Martin's Protest

Martin contends that the Army's decision to make a sole-source award to Kilgore is improper because by restricting the competition in this way rather than allowing both mobilization base producers to compete for the award, the Army is deviating from normal procurement practices. Martin also argues that the agency's justification that the award to Kilgore is necessary to keep the firm as a vital supplier is "tainted and must be questioned," since Kilgore currently has a contract to supply the signals.

The Army prepared a justification and approval (J&A) for the use of other than full and open competition as required by the Competition in Contracting Act of 1984 (CICA), 10 U.S.C. Sec. 2304(f) (1988). The J&A cited the authority of 10 U.S.C. Sec. 2304(c)(3), which allows the head of a military agency to use other than competitive procedures in awarding a contract to a particular source or sources when such action is necessary to maintain a facility, producer, manufacturer, or other supplier available for furnishing property or services in case of a national emergency or to achieve industrial mobilization.

The J&A explains that currently Martin and Kilgore are the only two mobilization producers of the item and that both have ongoing production contracts. The document further notes that Kilgore will assume inactive status unless Kilgore receives award of sufficient quantities to keep it in production. Since the loss of Kilgore's facilities and critical skills would cause a delay in furnishing the item at the rate required for mobilization, the agency decided to restrict the competition to Kilgore in order to ensure availability in the event of national emergency.

Decisions whether facilities must be kept active or whether mobilization needs will allow certain facilities to be inactivated and the work force released are the responsibility of the military agencies.

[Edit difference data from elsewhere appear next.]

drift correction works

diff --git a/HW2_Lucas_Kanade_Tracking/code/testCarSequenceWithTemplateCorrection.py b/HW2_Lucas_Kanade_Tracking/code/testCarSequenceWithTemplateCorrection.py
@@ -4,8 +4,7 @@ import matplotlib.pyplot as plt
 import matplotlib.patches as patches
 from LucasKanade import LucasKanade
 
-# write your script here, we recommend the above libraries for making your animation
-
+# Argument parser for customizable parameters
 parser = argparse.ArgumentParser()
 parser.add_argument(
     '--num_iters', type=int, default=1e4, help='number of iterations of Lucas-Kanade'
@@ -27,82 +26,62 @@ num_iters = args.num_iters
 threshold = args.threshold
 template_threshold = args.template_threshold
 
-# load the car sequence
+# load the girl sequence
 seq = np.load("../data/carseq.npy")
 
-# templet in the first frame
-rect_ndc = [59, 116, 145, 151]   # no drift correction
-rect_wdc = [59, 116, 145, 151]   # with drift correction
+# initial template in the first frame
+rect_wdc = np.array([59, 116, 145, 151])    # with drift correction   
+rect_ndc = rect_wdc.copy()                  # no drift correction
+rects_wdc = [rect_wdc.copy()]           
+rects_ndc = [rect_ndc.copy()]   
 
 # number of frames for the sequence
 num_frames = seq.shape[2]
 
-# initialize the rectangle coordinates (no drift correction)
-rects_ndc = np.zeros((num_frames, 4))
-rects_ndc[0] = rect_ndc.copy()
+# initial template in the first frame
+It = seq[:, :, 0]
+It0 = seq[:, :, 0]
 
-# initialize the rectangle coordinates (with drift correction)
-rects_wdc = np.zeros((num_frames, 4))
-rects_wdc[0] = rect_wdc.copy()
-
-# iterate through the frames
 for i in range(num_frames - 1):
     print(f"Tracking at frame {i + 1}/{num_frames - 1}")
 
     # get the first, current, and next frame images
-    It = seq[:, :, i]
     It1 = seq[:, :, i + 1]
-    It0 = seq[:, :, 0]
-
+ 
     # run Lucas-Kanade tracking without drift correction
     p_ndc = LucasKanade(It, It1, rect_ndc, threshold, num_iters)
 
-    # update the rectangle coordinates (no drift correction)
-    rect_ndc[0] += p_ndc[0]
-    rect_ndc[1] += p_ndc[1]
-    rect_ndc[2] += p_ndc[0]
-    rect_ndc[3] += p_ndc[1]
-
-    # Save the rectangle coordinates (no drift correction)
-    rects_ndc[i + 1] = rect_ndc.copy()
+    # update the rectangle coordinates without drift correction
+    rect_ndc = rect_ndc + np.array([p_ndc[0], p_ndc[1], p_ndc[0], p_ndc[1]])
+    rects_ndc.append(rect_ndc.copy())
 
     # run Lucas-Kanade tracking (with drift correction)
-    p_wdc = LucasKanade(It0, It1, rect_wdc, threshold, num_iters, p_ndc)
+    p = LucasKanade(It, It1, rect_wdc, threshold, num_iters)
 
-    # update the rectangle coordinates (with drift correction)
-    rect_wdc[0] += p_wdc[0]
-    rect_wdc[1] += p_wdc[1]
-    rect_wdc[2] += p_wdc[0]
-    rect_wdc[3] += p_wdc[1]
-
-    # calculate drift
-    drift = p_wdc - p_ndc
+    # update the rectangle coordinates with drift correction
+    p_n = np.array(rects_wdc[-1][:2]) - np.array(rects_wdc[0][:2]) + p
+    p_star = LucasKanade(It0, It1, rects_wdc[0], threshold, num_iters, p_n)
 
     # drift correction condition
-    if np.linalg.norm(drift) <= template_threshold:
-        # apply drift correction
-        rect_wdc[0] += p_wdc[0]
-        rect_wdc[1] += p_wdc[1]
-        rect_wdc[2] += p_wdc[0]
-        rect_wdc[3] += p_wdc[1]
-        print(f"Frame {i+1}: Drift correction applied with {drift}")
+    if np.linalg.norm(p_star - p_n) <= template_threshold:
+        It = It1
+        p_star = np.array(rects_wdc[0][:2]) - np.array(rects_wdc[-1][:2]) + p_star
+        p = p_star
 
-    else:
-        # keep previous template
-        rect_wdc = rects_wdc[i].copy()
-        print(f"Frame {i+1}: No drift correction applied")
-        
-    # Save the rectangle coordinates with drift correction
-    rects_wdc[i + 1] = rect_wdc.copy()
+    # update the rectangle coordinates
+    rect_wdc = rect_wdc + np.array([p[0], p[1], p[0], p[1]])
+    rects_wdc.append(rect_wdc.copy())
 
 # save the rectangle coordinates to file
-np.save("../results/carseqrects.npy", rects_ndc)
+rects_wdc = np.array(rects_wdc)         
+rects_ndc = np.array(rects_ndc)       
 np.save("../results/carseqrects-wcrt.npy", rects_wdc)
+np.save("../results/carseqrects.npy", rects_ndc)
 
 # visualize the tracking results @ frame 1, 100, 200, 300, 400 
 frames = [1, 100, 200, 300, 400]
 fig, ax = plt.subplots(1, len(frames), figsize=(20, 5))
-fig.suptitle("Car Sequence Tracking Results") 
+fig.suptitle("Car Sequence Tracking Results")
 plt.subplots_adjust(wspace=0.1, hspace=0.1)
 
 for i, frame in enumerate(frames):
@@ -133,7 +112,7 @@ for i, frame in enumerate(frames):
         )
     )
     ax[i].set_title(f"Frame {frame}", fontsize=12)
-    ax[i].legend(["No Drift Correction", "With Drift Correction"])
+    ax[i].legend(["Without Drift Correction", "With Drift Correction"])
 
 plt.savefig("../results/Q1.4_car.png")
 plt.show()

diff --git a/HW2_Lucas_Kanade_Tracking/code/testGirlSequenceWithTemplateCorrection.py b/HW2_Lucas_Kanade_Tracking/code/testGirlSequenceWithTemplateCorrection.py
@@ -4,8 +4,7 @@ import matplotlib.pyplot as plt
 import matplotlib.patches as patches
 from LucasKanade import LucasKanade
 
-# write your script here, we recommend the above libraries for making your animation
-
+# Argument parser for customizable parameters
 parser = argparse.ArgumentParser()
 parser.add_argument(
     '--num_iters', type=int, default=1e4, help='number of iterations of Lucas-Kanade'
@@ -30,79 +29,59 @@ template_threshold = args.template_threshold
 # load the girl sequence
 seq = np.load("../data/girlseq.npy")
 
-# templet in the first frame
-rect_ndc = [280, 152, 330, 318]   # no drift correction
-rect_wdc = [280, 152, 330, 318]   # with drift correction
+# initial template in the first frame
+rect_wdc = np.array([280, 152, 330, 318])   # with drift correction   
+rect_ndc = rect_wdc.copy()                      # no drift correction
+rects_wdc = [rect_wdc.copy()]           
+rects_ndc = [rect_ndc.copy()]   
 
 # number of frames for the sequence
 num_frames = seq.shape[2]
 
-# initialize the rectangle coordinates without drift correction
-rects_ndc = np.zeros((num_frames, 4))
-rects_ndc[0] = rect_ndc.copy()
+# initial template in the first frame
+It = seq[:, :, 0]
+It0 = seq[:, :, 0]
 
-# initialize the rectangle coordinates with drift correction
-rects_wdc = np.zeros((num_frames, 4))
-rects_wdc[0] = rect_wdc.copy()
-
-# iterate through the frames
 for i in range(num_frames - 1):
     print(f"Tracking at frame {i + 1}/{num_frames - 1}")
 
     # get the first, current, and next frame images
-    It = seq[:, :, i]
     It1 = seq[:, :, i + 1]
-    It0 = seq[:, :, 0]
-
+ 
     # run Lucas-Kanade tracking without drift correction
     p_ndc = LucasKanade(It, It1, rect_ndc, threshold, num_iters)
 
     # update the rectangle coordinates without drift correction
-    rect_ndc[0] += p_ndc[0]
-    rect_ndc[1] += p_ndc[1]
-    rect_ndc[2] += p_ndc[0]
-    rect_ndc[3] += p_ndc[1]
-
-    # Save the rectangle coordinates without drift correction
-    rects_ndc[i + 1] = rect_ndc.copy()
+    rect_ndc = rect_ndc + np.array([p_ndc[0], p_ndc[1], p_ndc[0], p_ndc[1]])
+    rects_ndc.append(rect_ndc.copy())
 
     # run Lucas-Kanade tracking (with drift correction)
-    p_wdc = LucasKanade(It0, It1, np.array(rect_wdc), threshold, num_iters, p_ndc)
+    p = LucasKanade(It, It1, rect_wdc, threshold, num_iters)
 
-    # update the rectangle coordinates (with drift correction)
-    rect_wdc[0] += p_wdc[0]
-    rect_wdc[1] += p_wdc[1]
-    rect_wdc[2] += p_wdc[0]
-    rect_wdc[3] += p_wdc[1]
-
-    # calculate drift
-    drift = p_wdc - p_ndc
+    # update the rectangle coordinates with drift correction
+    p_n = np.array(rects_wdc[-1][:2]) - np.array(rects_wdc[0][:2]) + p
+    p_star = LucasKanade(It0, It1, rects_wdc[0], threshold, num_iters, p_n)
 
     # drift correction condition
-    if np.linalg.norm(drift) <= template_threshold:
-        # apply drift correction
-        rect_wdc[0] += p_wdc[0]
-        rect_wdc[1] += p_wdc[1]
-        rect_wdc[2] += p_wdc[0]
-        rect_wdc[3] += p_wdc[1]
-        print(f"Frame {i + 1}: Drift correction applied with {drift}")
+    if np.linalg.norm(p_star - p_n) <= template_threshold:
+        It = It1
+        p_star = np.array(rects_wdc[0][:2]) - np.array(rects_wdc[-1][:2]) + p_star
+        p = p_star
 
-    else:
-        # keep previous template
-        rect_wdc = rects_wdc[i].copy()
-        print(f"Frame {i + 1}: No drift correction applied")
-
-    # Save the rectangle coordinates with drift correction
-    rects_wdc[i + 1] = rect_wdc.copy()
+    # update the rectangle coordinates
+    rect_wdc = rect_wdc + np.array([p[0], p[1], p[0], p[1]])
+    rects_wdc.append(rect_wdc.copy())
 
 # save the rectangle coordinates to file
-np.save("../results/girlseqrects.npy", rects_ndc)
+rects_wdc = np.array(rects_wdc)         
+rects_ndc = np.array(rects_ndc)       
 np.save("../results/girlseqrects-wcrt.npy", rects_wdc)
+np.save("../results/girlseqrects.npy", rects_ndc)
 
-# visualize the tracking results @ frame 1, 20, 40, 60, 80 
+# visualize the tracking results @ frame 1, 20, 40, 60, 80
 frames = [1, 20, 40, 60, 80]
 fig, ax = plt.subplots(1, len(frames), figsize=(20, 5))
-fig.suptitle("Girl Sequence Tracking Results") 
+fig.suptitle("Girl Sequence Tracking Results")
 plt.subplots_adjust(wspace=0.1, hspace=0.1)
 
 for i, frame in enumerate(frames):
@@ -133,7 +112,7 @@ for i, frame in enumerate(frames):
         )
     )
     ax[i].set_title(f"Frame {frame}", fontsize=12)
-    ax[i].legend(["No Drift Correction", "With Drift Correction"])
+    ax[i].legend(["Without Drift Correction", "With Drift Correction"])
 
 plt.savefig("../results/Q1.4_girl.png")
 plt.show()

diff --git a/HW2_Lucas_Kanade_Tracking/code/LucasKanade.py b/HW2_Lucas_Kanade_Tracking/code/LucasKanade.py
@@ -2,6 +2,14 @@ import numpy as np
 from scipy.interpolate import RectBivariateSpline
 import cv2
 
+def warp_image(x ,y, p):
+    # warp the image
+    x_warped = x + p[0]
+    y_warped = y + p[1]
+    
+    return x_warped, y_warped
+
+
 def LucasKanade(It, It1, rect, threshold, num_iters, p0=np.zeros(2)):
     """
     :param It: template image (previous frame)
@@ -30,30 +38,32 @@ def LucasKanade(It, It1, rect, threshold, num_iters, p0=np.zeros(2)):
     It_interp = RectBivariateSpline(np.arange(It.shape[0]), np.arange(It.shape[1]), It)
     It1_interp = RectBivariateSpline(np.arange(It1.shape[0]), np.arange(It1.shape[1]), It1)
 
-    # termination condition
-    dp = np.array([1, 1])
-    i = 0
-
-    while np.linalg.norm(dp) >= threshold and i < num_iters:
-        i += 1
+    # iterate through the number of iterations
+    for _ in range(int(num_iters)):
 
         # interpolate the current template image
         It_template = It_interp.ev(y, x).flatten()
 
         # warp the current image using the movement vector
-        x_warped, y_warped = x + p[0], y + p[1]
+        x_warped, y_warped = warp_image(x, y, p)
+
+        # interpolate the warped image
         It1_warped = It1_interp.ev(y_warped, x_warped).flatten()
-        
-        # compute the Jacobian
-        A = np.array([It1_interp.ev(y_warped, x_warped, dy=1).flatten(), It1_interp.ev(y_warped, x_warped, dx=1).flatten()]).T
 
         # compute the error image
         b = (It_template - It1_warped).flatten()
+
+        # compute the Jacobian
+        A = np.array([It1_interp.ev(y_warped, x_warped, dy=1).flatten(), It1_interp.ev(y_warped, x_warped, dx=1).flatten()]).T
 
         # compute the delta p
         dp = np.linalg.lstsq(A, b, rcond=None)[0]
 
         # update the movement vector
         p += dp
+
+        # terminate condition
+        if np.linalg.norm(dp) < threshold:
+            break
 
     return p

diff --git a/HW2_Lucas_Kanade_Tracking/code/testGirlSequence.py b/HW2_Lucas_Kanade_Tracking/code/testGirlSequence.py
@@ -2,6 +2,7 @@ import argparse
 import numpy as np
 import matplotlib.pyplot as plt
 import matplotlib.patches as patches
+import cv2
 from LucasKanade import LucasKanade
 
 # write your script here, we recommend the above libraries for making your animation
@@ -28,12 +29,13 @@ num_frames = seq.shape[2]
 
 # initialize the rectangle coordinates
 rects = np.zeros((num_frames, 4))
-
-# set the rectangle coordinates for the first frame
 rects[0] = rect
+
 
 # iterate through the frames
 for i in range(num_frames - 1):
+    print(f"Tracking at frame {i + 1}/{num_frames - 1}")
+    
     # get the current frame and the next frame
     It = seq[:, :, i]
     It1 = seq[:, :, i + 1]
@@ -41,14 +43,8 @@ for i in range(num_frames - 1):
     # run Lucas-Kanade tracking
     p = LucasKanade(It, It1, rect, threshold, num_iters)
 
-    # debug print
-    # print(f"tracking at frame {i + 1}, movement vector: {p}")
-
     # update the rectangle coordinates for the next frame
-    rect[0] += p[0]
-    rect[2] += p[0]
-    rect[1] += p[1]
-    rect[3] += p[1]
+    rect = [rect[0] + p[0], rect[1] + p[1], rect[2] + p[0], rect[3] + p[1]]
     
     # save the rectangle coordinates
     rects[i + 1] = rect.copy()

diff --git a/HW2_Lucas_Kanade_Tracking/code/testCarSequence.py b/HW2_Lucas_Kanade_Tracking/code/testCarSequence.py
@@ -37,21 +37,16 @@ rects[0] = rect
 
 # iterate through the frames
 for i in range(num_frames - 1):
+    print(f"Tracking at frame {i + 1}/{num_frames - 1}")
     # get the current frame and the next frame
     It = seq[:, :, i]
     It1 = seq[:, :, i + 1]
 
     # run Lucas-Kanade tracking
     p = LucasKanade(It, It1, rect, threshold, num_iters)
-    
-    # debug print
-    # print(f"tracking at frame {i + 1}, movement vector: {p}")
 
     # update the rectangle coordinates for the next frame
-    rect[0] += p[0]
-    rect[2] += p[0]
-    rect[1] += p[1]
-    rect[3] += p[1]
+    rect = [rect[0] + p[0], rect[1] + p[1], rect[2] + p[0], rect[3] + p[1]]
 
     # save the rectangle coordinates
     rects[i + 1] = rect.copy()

This Office will question those decisions only if the record shows that the agency has acted unreasonably. EMCO, Inc., B-244649, Oct. 28, 1991, 91-2 CPD Para. 382.

Here, the agency has supplied a "constraining rate analysis" /2/ which reveals a need for two mobilization base producers. For this reason, the agency decided to restrict competition for this contract to Kilgore rather than to Kilgore and Martin because of the status of their current contracts. Specifically, deliveries under Kilgore's contract are scheduled to end 1 year before deliveries under Martin's contract, and Kilgore's current contract calls for a significantly smaller quantity of signals than Martin's current contract. Since the agency's decision to restrict the award was based on the premise that this action was necessary to maintain the maximum number of active producers, we find the position reasonable and in accordance with 10 U.S.C. Sec. 2304(c)(3).

The protests are denied.

/1/ Some changes in the ongoing contract schedules have taken place since the Army initially reviewed its acquisition strategy: for example, delivery under Martin's contract was extended to January 1994 and delivery under Kilgore's contract was extended to January 1993. As a result, Kilgore will be completing its contract for this item 1 year before Martin.

/2/ This analysis compares the maximum capability of the mobilization base producers to the actual mobilization requirements to determine if there is a mobilization base shortfall. The figures contained in the analysis are confidential.